Beaulac’s backyard at home in Redding represents a sense of artful whimsy and thoughtful planting of drought-resistant plants, many of which she has propagated. Colorful ceramic totems stand watch over a waterfall spilling into the pond she and Ed built by hand. “The Big, Fat, Red Lady,” a life-sized stucco and ceramic sculpture, serenely welcomes visitors with her halo glinting in the sunlight. Found objects, castoffs from the trash or yard sales, often find new usefulness within her sculptures. Bowling balls encased in concrete with mosaic embellishment illustrate her recycling artistry.
She loves the Southwest with its dry, stark nature. Her totems and low-maintenance landscape design mimic to some degree the desert places she has visited and studied, and reflect her passion for Native American art. She grew up with a father who researched and eventually wrote books about the southern Indiana Buffalo Trace (the migratory trail for buffalo and early land route for pioneers) near their home. His passions fueled his daughter’s eventual artistic interest in native cultures. Her Southwestern series includes award-winning pieces, some sold to collectors, others now gracing the walls of her home.
Artistry spills off her canvasses and onto the walls of her home as well. Beaulac’s collages incorporate handmade papers, gold and silver leaf and experimental, non-traditional approaches. She has used some of the same techniques with faux finishes on her walls. She created her own textured leather-look wallpaper in a deep, rich wine color, wrapping it around the lower third of her dining room walls and finishing it with molding to create an elegant wainscot.
Early on, Beaulac put to good use her training and university degrees in a career as illustrator with Twentieth Century Fox where she incorporated architectural elements into three-dimensional design assignments. Later, she worked for a time as a graphic designer and a book illustrator, and throughout her adult life she has taught elementary, secondary and college art courses.

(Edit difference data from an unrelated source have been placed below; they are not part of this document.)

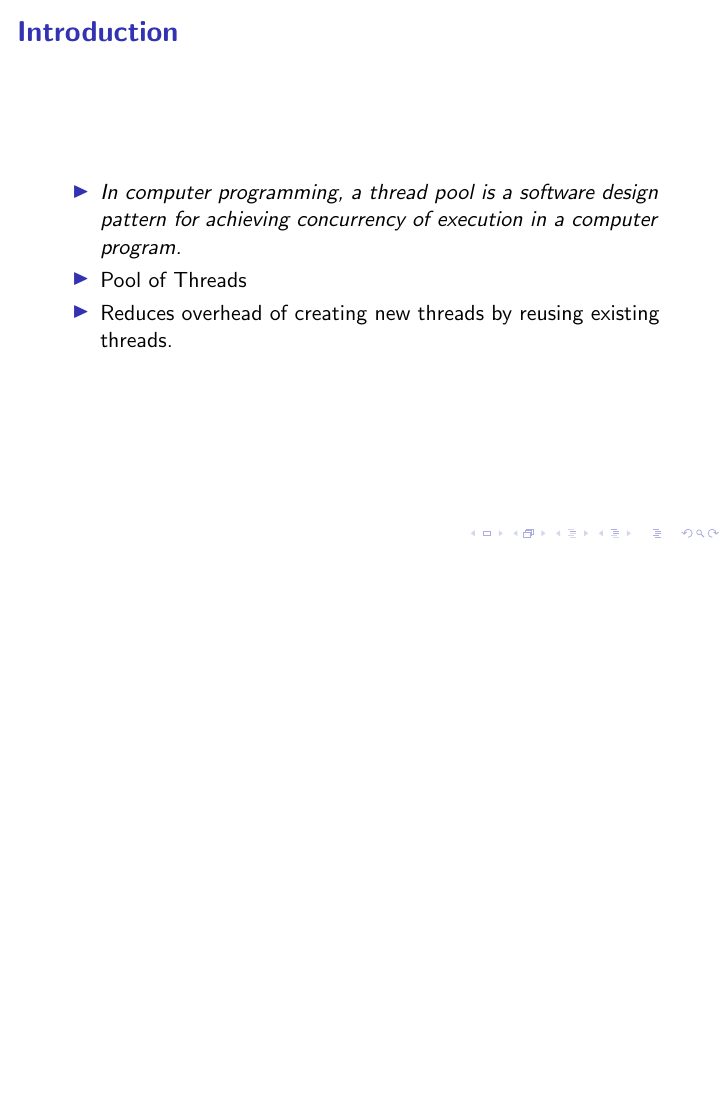
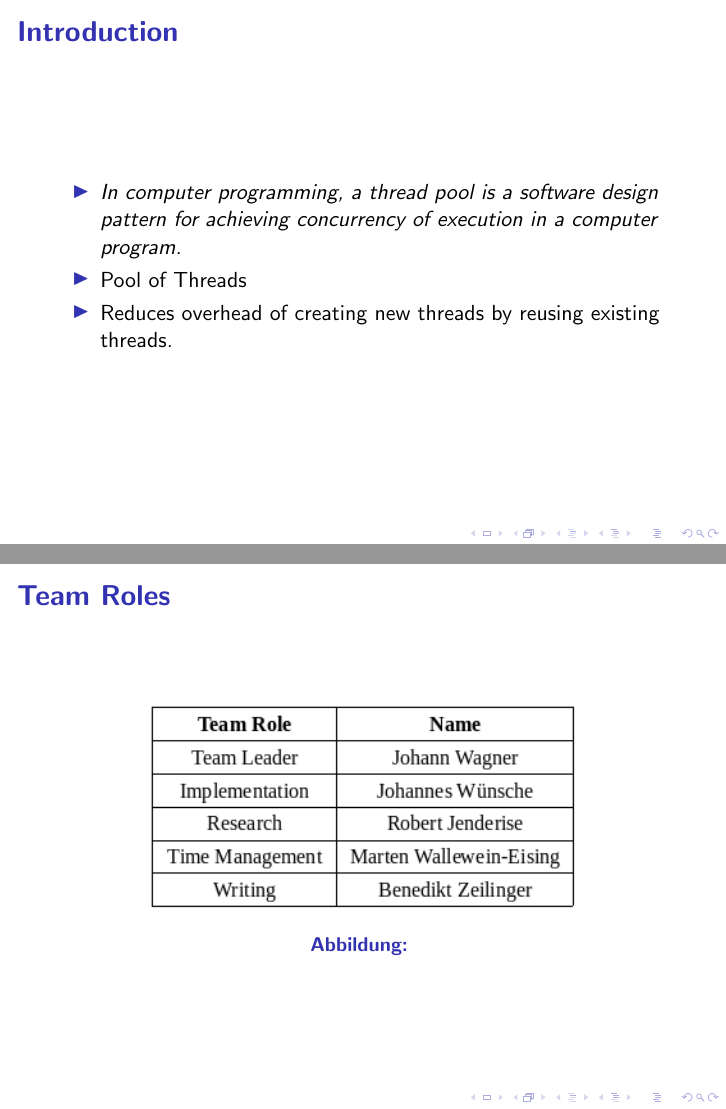
Before and after one commit to johannwagner/scientific-team-project, LaTeX slides (Presentations/Milestone1/presentation.tex): page 3 of 8 before the commit and pages 3 and 4 of 9 after it, the two joined at a grey line, the shorter picture padded with empty space. Compiled offline with pdfLaTeX; a LaTeX package or settings file that is missing is left out.

Commit message:
Update presentation.tex

```diff
--- a/Presentations/Milestone1/presentation.tex
+++ b/Presentations/Milestone1/presentation.tex
@@ -40,6 +40,17 @@
 			\item Reduces overhead of creating new threads by reusing existing threads.
 		\end{itemize}
 	\end{frame}
+
+	\begin{frame}
+		\frametitle{Team Roles}
+		\begin{figure}
+			\centering
+			\includegraphics[width=0.7\linewidth]{img/TeamRoles}
+			\caption{}
+			\label{fig:teamroles}
+		\end{figure}
+	\end{frame}
+
 	\begin{frame}
 		\frametitle{Current Situation}
 		\begin{itemize}
```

She describes her artwork this way: “I work in numerous media, but specialize in watercolor. I paint layer upon layer of transparent washes to achieve rich and complex patterns of shapes and vibrant colors that flicker across my paintings.” She works toward “tight rendering” but does not want to let her paintings become photographic. Figures often dominate in her paintings. She likes to paint related images that intertwine to tell a story. One of her series depicts periods in art history in which she utilized her illustrating background with its unique architectural influence.
By far the most profound body of work and a legacy she will leave behind is a collection of illustrated journals, an artist’s-eye view of the world as she sees it during her frequent journeys around the globe. Her favorite journal contains images of Florentine street life, her rendition of famous sculptures, the Mediterranean Sea at sunset, sketched, painted and described in words… a treasure trove of memories, a collection of art and observations from the artist herself.
Still a member of North Valley Art League and Shasta County Arts Council, Beaulac admits that she now paints and sculpts mostly for herself and for her family. She has in the past exhibited at galleries throughout California and Oregon and has won awards in local, state and national shows. She is clear, however, that her life is all about art. Creative expression comes naturally and gives her great fulfillment. And now with the joys of traveling with Ed, visits to daughters Rachelle, Sarah and Leah who are spread across the United States, and enjoying the quiet of her home, Beaulac is content to paint, sculpt and teach whenever she feels like it, quite often now at sea.